[Revision tracking records]
══════
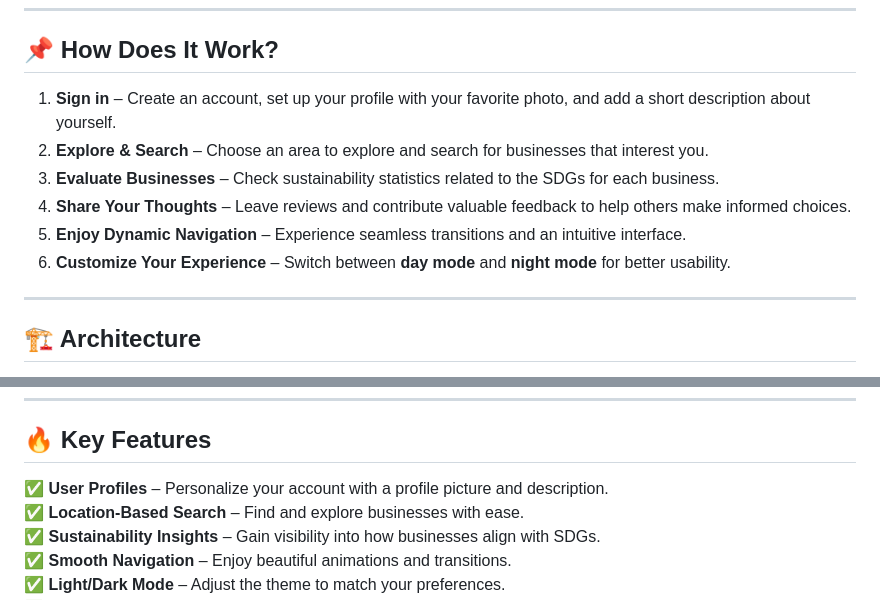
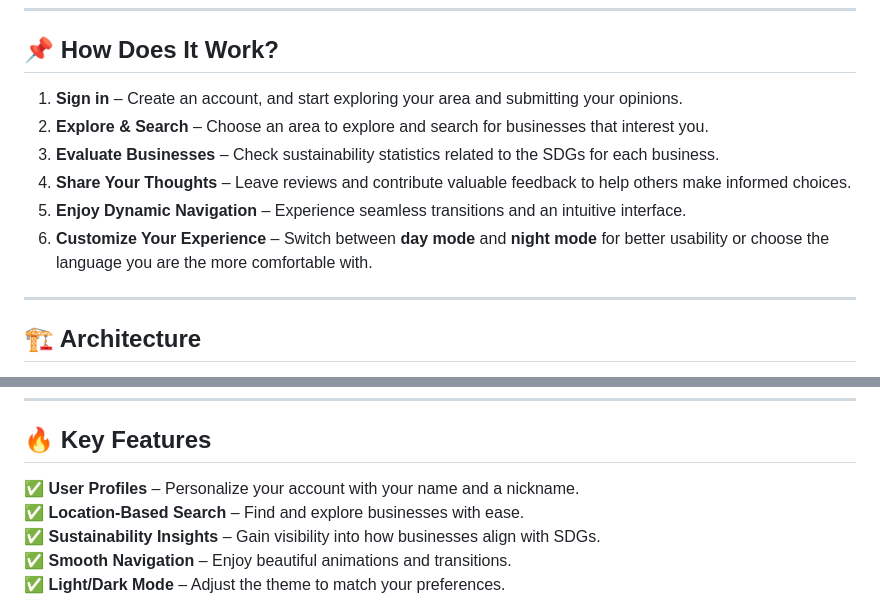
Before and after one commit to 4aac/GreenDots, a Markdown page: README.md, 2 parts joined by grey strips. Rendered like a GitHub page.

```diff
--- a/README.md
+++ b/README.md
@@ -13,12 +13,12 @@ Welcome to **Green Dots**, a mobile application designed to empower users to exp
 
 ## 📌 How Does It Work?
 
-1. **Sign in** – Create an account, set up your profile with your favorite photo, and add a short description about yourself.
+1. **Sign in** – Create an account, and start exploring your area and submitting your opinions.
 2. **Explore & Search** – Choose an area to explore and search for businesses that interest you.
 3. **Evaluate Businesses** – Check sustainability statistics related to the SDGs for each business.
 4. **Share Your Thoughts** – Leave reviews and contribute valuable feedback to help others make informed choices.
 5. **Enjoy Dynamic Navigation** – Experience seamless transitions and an intuitive interface.
-6. **Customize Your Experience** – Switch between **day mode** and **night mode** for better usability.
+6. **Customize Your Experience** – Switch between **day mode** and **night mode** for better usability or choose the language you are the more comfortable with.
 
 ---
 
@@ -56,7 +56,7 @@ cd ../Server/
 
 ## 🔥 Key Features
 
-✅ **User Profiles** – Personalize your account with a profile picture and description.
+✅ **User Profiles** – Personalize your account with your name and a nickname.
 ✅ **Location-Based Search** – Find and explore businesses with ease.
 ✅ **Sustainability Insights** – Gain visibility into how businesses align with SDGs.
 ✅ **Smooth Navigation** – Enjoy beautiful animations and transitions.
```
══════
**Brief:**
Each line that holds the string "account" is to be copied from the entries above.

**Written reply:**
-1. **Sign in** – Create an account, set up your profile with your favorite photo, and add a short description about yourself.
+1. **Sign in** – Create an account, and start exploring your area and submitting your opinions.
-✅ **User Profiles** – Personalize your account with a profile picture and description.
+✅ **User Profiles** – Personalize your account with your name and a nickname.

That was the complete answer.